◆ Problem ◆
Wherever "radius" appears in a line of the listing, report that line.

◆ Records for this exercise ◆
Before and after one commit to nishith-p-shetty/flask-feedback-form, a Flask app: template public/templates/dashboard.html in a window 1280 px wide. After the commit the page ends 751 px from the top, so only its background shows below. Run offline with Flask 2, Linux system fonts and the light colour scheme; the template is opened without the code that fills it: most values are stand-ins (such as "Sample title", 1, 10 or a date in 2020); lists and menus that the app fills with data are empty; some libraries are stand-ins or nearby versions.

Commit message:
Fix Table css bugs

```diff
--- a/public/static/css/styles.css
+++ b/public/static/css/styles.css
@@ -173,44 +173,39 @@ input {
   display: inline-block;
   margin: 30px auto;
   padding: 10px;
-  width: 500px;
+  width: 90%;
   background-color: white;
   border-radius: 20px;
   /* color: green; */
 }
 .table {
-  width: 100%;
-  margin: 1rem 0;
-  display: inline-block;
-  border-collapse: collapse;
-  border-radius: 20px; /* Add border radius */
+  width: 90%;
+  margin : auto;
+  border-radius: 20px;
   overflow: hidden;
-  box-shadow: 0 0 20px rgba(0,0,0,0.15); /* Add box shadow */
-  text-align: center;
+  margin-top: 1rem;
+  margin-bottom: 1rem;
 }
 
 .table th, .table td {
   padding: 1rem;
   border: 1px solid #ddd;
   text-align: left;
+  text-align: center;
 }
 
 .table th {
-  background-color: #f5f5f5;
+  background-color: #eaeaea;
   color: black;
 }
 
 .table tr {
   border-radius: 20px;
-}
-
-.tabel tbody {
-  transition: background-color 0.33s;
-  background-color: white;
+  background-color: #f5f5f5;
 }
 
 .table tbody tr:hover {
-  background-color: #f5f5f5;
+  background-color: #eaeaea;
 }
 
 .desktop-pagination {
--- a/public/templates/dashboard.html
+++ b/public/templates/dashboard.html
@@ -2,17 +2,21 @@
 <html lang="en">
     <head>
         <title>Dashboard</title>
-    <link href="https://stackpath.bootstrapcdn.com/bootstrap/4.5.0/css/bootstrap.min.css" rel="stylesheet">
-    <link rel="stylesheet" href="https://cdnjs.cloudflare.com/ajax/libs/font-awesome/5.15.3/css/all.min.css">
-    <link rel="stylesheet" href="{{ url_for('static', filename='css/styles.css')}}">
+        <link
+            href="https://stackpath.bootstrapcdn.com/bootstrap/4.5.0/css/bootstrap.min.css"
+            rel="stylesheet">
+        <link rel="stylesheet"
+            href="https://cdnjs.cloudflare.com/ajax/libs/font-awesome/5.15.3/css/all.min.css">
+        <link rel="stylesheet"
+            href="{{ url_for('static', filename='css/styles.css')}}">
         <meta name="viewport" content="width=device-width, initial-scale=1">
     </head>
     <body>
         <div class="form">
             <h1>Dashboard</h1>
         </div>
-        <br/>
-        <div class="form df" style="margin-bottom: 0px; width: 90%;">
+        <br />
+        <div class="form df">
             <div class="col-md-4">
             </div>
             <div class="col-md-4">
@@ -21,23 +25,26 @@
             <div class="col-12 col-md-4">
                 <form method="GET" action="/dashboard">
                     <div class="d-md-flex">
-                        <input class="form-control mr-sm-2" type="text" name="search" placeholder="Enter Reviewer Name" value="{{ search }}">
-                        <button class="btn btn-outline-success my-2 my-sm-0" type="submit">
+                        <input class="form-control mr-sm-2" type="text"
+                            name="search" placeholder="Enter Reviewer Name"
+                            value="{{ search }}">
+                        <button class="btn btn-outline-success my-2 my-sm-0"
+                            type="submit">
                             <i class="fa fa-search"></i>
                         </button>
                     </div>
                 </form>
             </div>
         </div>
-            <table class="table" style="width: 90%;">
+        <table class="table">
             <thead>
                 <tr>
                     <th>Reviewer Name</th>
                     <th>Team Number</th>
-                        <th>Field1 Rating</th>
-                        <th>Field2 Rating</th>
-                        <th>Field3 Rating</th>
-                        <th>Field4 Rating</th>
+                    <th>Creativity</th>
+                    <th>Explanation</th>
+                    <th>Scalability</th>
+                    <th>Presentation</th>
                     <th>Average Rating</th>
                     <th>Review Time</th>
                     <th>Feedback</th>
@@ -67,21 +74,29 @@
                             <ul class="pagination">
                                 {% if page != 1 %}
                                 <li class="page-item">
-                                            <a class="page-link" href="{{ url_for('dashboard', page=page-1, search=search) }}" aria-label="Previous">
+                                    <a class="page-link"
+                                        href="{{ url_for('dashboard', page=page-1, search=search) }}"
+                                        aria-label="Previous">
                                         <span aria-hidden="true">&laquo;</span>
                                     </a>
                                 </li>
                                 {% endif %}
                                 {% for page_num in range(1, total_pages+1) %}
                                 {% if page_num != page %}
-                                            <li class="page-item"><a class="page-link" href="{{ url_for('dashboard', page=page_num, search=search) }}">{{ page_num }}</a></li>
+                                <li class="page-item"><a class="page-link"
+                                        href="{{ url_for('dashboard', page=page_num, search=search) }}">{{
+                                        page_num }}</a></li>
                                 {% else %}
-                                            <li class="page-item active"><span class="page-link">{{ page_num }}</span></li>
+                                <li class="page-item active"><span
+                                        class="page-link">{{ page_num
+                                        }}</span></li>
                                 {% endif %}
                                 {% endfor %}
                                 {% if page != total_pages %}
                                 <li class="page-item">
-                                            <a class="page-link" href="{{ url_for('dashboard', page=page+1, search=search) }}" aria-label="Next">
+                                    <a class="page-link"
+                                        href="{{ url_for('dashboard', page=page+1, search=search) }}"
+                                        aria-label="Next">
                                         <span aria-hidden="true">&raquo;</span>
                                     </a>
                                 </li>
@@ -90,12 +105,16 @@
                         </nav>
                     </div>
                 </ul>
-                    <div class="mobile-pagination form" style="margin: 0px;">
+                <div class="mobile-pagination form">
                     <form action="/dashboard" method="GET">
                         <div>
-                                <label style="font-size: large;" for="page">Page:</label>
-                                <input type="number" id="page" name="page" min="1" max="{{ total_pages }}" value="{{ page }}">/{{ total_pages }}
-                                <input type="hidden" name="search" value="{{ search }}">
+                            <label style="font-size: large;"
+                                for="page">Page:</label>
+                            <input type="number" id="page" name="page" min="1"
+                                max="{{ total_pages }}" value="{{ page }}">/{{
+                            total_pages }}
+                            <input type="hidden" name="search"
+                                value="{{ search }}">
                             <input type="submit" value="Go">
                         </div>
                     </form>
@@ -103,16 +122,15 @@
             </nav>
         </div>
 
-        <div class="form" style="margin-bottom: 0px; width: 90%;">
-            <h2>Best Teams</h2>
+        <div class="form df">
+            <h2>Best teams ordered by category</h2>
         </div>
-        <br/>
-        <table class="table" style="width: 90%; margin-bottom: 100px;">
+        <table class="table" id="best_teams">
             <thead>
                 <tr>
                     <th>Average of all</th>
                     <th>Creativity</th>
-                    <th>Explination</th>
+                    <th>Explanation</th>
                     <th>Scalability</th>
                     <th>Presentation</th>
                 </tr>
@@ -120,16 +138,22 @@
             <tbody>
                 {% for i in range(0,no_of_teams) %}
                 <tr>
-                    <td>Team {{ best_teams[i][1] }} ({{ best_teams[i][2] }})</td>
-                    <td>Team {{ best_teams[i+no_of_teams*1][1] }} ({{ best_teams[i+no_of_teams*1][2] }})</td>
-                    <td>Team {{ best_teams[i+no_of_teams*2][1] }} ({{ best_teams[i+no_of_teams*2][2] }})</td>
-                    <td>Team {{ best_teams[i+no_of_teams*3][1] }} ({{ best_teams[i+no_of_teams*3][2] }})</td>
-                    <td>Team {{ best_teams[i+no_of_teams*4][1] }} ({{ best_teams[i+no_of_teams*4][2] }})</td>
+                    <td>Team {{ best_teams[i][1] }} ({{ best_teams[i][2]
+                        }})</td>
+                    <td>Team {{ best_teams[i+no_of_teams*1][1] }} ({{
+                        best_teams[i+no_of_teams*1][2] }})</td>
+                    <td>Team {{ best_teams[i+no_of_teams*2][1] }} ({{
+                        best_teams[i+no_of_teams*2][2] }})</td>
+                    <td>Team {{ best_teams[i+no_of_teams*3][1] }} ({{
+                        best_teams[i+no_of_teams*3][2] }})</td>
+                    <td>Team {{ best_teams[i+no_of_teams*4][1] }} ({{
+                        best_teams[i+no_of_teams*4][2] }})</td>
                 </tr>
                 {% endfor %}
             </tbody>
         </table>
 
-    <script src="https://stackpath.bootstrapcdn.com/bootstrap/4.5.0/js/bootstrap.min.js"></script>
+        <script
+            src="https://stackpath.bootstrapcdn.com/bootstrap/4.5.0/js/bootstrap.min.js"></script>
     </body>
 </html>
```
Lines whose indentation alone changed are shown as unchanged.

◆ Result ◆
   border-radius: 20px;
-  border-radius: 20px; /* Add border radius */
+  border-radius: 20px;
   border-radius: 20px;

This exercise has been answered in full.